Going through the listing below, work out how many lines include "hashes" and give that number by itself.

◆ Entries provided
——————

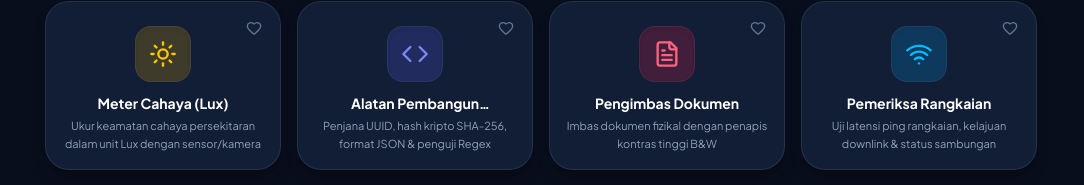
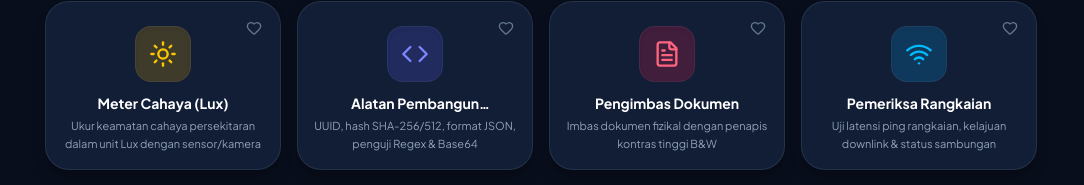
Before and after one commit to MuzRC/OmniKitMY, a React (Vite) app: page / in a window 1280 px wide. Shown: the part 710-895 px from the top of the page, without its empty margins (99-1183 px from the left). Built offline with nearby package versions, Linux system fonts and the light colour scheme.

Commit message:
Update allToolsRegistry.ts

```diff
--- a/src/tools/allToolsRegistry.ts
+++ b/src/tools/allToolsRegistry.ts
@@ -270,14 +270,14 @@ export const ALL_TOOLS: ToolEntry[] = [
       en: 'Developer Tools',
     },
     description: {
-      ms: 'Penjana UUID, hash kripto SHA-256, format JSON & penguji Regex',
-      en: 'UUID generator, SHA-256 hashes, JSON beautifier & Regex tester',
+      ms: 'UUID, hash SHA-256/512, format JSON, penguji Regex & Base64',
+      en: 'UUID, SHA-256/512 hashes, JSON formatter, Regex & Base64 tool',
     },
     category: 'developer',
     iconName: 'Code',
     iconBgColor: 'bg-indigo-500/20',
     iconColor: 'text-indigo-400',
-    keywords: ['dev', 'developer', 'uuid', 'hash', 'json', 'regex', 'timestamp'],
+    keywords: ['dev', 'developer', 'uuid', 'hash', 'json', 'regex', 'timestamp', 'base64', 'encode', 'decode', 'b64'],
     component: DeveloperTools,
   },
   {
```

——————

◆ Written solution
2